“A” has been on my mind a great deal today because even though she was a very out-going person, somehow, with all those people around her, no one knew how ill she was or how dark things had become in her life.
As I am treating this nasty case of acute bronchitis and an ear infection this weekend, hearing about “A” has made me think more about why nets work. While we live in an increasingly digitized age where social networking has taken the place of face to face interaction, I, personally, need a network for several reasons.
In undergrad, I developed a group of girlfriends who became my besties. We lived in the same dorm, partied together, celebrated each others birthdays, and stood by with four-letter insults and other more destructive tools when we had to deal with tired, no good significant others.. We became women together and after college we stood together in wedding parties and the funerals of our loved ones. It’s a good thing that I don’t need to call them regularly to know that they care, because I haven’t been the best with calling. Fortunately, I know that within a few minutes of talking to them, I’ll be reminded of the convictions I sometimes lose sight of in this work and a bigger purpose in my life that they, as my sisters, know. They keep me accountable even though miles separate us.
Even though I’m an only child and find some comfort in daily periods of introspection and isolation, I could have never prepared for the isolation of graduate school. I was lucky, depending on how you define it, to have two fellowship years where I could be isolated with my thoughts. Had it not been for my graduate network of scholar besties, I would have stayed in my house and been consumed with my thoughts. Through their insistence that I come out with them for coffee, trips to the gym, dinners, or whatever else, they kept me visible in the world and made me remember that someone’s expecting to see me. I needed that then.

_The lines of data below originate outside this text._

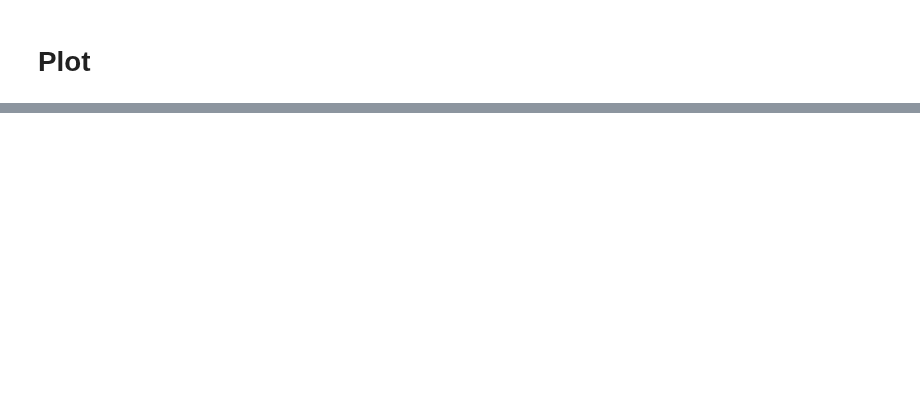
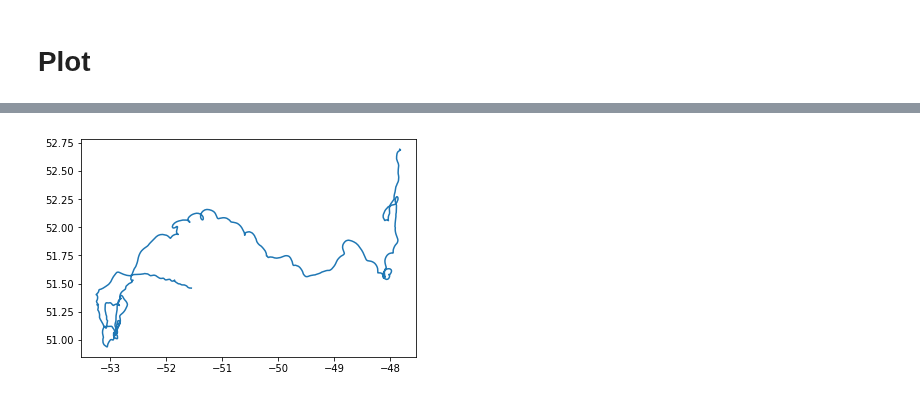
Before and after one commit to evankielley/IceDEF, a Jupyter notebook: notebooks/drift_simulator.ipynb, the cells around one changed output, grey strips where cells are left out. Saved outputs shown, nothing was run; the diff lists cells and outputs as text; code cells hidden in the pictures; blank space fills up the shorter version.

```diff
--- a/notebooks/drift_simulator.ipynb
+++ b/notebooks/drift_simulator.ipynb
@@ -27,0 +15,4 @@ iip_berg = iceberg.get_iip_berg(iip_berg_df)
+# %%
+df = pd.read_csv('csvs/0204980_2015.csv')
+# %%
+df['DataDate_UTC'] = pd.to_datetime(df['DataDate_UTC'])
@@ -67,0 +105,5 @@ plt.show()
+# %%
+plt.plot(df['Longitude'], df['Latitude'])
+plt.show()
+# %% [output]
+[figure, added]
```
Also changed, not shown: parts of 25 cells of this notebook, 1 other file.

I hope I did the same for them.
Apparently, the solitary academic life can become worse when you get into the professoriate. I have a small – as in two or three people – network that I deal with on my current job and I’m not happy with that number, but I’m grateful for them. Had it not been for my colleague/neighbor/friend “P” noticing how sick I was this week and insisting that I go to the doctor, I wouldn’t have gone. I would have told myself that it’s the end of the semester and that my students need to more help than they should need at this point. “P” helped me prioritize my own wellness and I’m glad she did.
I’ve been an introvert and I can get lost in my thoughts. Sometimes those moments help me think deeply enough to figure out the things I’ll teach or write. Other times, I need to be guarded against that inclination to be alone. My networks work because they are that guard.
~I have spoken~